What you need to do: Give back the full listing, character for character, with no pictures.

Task input:
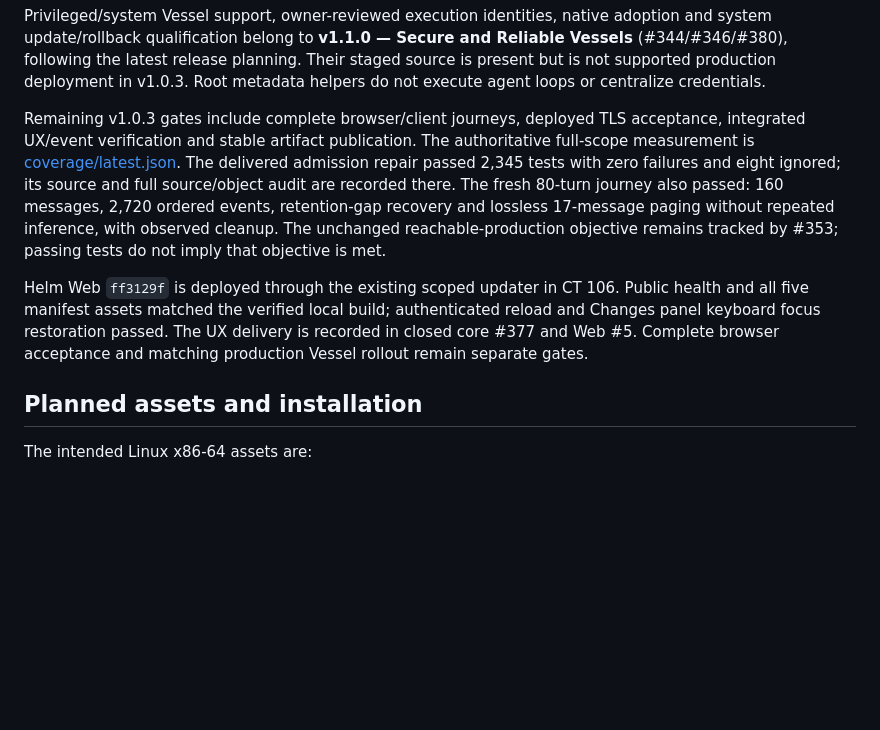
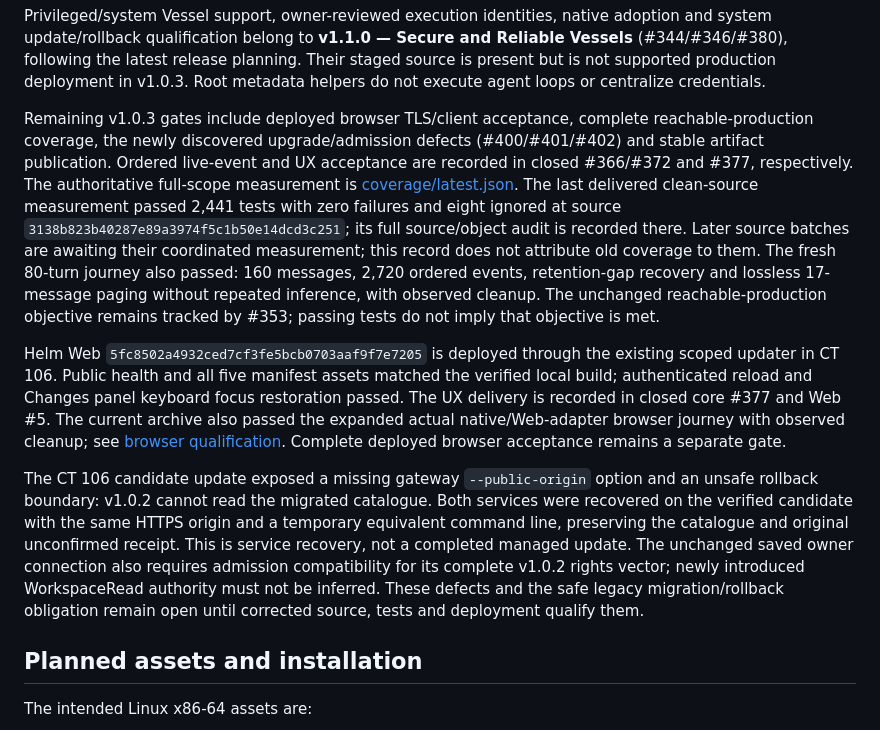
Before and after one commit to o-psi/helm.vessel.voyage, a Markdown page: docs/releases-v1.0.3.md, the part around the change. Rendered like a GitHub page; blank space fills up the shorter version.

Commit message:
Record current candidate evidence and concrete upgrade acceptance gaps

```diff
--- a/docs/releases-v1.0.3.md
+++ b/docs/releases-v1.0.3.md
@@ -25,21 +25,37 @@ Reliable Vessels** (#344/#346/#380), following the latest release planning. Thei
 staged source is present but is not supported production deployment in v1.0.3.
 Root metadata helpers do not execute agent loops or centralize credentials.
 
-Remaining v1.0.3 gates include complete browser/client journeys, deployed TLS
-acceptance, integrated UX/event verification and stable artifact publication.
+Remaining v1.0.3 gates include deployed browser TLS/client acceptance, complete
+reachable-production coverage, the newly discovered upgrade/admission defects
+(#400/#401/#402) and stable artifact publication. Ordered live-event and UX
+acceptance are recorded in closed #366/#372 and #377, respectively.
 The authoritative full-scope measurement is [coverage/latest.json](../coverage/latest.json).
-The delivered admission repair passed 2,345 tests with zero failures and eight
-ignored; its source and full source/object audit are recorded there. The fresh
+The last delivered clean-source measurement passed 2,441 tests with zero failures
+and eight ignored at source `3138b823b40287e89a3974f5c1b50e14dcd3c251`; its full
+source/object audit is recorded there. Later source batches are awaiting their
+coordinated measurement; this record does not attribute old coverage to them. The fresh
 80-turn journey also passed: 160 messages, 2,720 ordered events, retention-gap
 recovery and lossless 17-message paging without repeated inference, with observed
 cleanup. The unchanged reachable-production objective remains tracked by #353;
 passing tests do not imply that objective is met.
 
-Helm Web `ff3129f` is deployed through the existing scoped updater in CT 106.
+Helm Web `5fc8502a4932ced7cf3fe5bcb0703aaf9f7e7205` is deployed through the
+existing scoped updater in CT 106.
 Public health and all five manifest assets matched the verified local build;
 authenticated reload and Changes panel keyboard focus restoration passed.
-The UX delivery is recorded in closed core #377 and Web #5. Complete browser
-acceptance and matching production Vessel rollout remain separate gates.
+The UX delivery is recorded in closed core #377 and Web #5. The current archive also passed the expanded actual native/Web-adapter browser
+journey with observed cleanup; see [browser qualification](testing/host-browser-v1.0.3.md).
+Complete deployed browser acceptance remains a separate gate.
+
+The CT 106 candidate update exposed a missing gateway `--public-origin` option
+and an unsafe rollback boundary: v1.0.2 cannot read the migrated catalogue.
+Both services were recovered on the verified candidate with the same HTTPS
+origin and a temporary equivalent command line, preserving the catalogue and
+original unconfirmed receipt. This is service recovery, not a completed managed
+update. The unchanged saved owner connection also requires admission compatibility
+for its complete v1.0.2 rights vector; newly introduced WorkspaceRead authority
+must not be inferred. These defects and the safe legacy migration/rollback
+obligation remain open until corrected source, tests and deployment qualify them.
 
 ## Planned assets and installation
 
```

Task result:
Before and after one commit to o-psi/helm.vessel.voyage, a Markdown page: docs/releases-v1.0.3.md, the part around the change. Rendered like a GitHub page; blank space fills up the shorter version.

Commit message:
Record current candidate evidence and concrete upgrade acceptance gaps

```diff
--- a/docs/releases-v1.0.3.md
+++ b/docs/releases-v1.0.3.md
@@ -25,21 +25,37 @@ Reliable Vessels** (#344/#346/#380), following the latest release planning. Thei
 staged source is present but is not supported production deployment in v1.0.3.
 Root metadata helpers do not execute agent loops or centralize credentials.
 
-Remaining v1.0.3 gates include complete browser/client journeys, deployed TLS
-acceptance, integrated UX/event verification and stable artifact publication.
+Remaining v1.0.3 gates include deployed browser TLS/client acceptance, complete
+reachable-production coverage, the newly discovered upgrade/admission defects
+(#400/#401/#402) and stable artifact publication. Ordered live-event and UX
+acceptance are recorded in closed #366/#372 and #377, respectively.
 The authoritative full-scope measurement is [coverage/latest.json](../coverage/latest.json).
-The delivered admission repair passed 2,345 tests with zero failures and eight
-ignored; its source and full source/object audit are recorded there. The fresh
+The last delivered clean-source measurement passed 2,441 tests with zero failures
+and eight ignored at source `3138b823b40287e89a3974f5c1b50e14dcd3c251`; its full
+source/object audit is recorded there. Later source batches are awaiting their
+coordinated measurement; this record does not attribute old coverage to them. The fresh
 80-turn journey also passed: 160 messages, 2,720 ordered events, retention-gap
 recovery and lossless 17-message paging without repeated inference, with observed
 cleanup. The unchanged reachable-production objective remains tracked by #353;
 passing tests do not imply that objective is met.
 
-Helm Web `ff3129f` is deployed through the existing scoped updater in CT 106.
+Helm Web `5fc8502a4932ced7cf3fe5bcb0703aaf9f7e7205` is deployed through the
+existing scoped updater in CT 106.
 Public health and all five manifest assets matched the verified local build;
 authenticated reload and Changes panel keyboard focus restoration passed.
-The UX delivery is recorded in closed core #377 and Web #5. Complete browser
-acceptance and matching production Vessel rollout remain separate gates.
+The UX delivery is recorded in closed core #377 and Web #5. The current archive also passed the expanded actual native/Web-adapter browser
+journey with observed cleanup; see [browser qualification](testing/host-browser-v1.0.3.md).
+Complete deployed browser acceptance remains a separate gate.
+
+The CT 106 candidate update exposed a missing gateway `--public-origin` option
+and an unsafe rollback boundary: v1.0.2 cannot read the migrated catalogue.
+Both services were recovered on the verified candidate with the same HTTPS
+origin and a temporary equivalent command line, preserving the catalogue and
+original unconfirmed receipt. This is service recovery, not a completed managed
+update. The unchanged saved owner connection also requires admission compatibility
+for its complete v1.0.2 rights vector; newly introduced WorkspaceRead authority
+must not be inferred. These defects and the safe legacy migration/rollback
+obligation remain open until corrected source, tests and deployment qualify them.
 
 ## Planned assets and installation
 
```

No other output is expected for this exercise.